GIVEN RECORDS.
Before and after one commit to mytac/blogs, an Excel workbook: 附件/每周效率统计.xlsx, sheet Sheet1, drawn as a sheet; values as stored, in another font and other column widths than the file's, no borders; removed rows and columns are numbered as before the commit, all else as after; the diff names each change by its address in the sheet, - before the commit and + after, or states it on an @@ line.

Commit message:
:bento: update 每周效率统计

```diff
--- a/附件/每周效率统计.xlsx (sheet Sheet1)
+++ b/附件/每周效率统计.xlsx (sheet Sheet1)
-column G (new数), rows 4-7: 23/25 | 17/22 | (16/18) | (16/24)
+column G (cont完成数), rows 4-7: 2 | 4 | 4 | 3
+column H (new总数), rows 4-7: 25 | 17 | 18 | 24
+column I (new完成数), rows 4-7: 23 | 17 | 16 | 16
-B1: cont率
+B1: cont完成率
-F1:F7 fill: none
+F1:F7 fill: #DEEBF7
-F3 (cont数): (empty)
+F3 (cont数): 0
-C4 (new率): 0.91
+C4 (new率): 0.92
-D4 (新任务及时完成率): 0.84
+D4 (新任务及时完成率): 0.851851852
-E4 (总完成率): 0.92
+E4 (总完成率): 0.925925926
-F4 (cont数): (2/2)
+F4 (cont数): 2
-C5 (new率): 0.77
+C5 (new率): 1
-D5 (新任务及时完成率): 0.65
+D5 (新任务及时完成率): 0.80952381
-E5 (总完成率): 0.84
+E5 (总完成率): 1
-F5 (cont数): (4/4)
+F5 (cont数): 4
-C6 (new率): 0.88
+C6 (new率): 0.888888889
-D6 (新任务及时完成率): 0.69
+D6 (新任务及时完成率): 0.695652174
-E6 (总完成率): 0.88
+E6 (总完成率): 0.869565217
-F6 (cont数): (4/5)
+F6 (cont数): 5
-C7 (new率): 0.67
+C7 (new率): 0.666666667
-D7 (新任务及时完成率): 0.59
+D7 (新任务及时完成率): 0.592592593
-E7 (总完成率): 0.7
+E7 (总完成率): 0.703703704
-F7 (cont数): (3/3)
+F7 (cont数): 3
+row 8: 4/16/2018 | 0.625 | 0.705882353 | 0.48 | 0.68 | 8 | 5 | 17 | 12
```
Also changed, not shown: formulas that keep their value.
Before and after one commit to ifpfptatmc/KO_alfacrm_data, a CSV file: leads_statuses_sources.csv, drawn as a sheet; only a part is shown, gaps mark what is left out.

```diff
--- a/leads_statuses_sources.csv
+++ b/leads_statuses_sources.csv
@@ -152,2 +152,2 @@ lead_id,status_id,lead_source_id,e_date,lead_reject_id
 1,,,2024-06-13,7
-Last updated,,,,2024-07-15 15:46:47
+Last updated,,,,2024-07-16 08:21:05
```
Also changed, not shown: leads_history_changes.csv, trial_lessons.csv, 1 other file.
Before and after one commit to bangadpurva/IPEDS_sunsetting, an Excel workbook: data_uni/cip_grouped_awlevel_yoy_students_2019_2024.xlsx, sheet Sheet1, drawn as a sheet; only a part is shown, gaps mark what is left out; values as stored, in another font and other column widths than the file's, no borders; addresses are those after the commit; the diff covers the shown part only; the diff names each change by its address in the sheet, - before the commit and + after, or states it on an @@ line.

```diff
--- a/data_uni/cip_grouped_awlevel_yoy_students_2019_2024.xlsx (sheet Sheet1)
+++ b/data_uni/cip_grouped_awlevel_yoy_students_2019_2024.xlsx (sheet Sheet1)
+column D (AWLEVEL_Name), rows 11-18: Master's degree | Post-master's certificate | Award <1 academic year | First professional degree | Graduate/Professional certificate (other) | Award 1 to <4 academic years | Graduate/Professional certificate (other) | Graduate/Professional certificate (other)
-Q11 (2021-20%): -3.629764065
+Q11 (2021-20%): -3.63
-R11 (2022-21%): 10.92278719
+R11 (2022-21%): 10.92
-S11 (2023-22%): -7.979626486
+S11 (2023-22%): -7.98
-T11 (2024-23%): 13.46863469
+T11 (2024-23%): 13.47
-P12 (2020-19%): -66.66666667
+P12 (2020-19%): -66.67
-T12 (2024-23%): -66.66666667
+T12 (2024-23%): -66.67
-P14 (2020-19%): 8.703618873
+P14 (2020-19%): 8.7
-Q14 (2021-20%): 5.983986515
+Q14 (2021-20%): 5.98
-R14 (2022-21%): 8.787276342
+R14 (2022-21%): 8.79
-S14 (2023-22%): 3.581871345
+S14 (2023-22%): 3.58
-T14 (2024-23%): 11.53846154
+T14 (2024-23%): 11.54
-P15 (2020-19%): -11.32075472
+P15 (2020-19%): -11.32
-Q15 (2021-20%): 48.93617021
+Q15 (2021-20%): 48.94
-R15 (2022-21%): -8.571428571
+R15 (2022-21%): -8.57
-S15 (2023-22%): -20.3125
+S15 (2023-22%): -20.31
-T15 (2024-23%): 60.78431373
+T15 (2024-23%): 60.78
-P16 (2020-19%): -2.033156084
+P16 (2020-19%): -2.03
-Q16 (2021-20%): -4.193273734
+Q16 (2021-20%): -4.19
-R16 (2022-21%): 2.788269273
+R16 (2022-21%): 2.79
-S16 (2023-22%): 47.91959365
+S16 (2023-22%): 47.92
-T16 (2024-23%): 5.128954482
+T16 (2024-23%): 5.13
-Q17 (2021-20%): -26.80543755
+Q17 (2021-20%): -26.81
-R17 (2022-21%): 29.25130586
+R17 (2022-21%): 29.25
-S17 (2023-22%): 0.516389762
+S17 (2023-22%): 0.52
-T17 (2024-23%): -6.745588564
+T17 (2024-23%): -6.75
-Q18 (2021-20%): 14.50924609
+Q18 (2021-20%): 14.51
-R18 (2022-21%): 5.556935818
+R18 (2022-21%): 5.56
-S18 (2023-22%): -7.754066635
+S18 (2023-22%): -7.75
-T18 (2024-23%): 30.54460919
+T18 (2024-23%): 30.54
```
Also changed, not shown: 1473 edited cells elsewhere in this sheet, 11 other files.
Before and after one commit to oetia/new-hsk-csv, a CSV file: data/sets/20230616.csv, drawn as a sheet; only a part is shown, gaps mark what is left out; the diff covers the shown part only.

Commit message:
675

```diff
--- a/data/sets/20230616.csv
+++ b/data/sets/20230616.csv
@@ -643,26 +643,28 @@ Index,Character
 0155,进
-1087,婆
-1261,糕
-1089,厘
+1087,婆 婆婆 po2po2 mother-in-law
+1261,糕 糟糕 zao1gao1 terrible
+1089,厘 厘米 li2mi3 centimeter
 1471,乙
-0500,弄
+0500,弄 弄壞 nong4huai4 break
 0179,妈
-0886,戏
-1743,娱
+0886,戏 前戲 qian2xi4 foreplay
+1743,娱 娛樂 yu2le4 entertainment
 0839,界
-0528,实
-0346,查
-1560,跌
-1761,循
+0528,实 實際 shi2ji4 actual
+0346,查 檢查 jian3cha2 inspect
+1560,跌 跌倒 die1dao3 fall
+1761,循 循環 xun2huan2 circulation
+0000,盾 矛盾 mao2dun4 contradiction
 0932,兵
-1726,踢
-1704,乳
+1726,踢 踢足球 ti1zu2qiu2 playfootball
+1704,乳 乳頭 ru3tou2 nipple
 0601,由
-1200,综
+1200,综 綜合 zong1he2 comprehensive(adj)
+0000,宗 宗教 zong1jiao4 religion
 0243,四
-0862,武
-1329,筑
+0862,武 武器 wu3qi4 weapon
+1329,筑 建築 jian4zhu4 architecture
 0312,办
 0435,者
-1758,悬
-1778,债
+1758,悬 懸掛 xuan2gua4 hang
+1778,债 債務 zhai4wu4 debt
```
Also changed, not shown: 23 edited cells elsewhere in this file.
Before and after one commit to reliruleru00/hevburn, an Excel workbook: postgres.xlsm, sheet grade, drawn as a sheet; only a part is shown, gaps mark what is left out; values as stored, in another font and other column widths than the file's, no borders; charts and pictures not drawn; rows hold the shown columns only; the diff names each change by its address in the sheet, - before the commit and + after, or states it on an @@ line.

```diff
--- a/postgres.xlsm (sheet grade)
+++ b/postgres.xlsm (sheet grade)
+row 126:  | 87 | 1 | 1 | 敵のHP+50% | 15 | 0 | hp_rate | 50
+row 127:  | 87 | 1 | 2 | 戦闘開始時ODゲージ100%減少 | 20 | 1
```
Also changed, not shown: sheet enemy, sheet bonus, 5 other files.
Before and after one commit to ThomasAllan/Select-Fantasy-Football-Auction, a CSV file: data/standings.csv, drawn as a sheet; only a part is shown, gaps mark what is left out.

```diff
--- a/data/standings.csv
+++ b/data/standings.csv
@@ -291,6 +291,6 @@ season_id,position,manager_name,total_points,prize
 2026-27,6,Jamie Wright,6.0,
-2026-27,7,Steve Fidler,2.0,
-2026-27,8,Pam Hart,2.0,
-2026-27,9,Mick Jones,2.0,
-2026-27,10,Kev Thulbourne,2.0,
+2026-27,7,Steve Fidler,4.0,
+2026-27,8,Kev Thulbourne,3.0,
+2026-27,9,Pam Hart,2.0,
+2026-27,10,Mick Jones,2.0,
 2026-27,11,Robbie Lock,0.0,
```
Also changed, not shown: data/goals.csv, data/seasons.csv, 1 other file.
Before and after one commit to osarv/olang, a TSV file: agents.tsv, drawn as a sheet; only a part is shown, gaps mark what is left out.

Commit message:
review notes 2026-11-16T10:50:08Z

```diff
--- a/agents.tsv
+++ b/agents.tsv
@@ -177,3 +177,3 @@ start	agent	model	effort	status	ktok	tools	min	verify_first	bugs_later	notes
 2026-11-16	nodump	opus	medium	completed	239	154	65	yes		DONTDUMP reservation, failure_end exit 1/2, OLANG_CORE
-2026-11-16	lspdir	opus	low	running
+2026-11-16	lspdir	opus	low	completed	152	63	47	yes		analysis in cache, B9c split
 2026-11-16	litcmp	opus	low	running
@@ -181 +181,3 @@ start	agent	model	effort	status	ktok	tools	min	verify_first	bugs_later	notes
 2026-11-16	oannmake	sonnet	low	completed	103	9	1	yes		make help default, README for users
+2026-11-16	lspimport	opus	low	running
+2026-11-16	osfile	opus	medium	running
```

DESCRIPTION OF THE TASK. Copy down every line of the material above that includes the string "this".

EXPECTED ANSWER.
Also changed, not shown: 1473 edited cells elsewhere in this sheet, 11 other files.
Also changed, not shown: 23 edited cells elsewhere in this file.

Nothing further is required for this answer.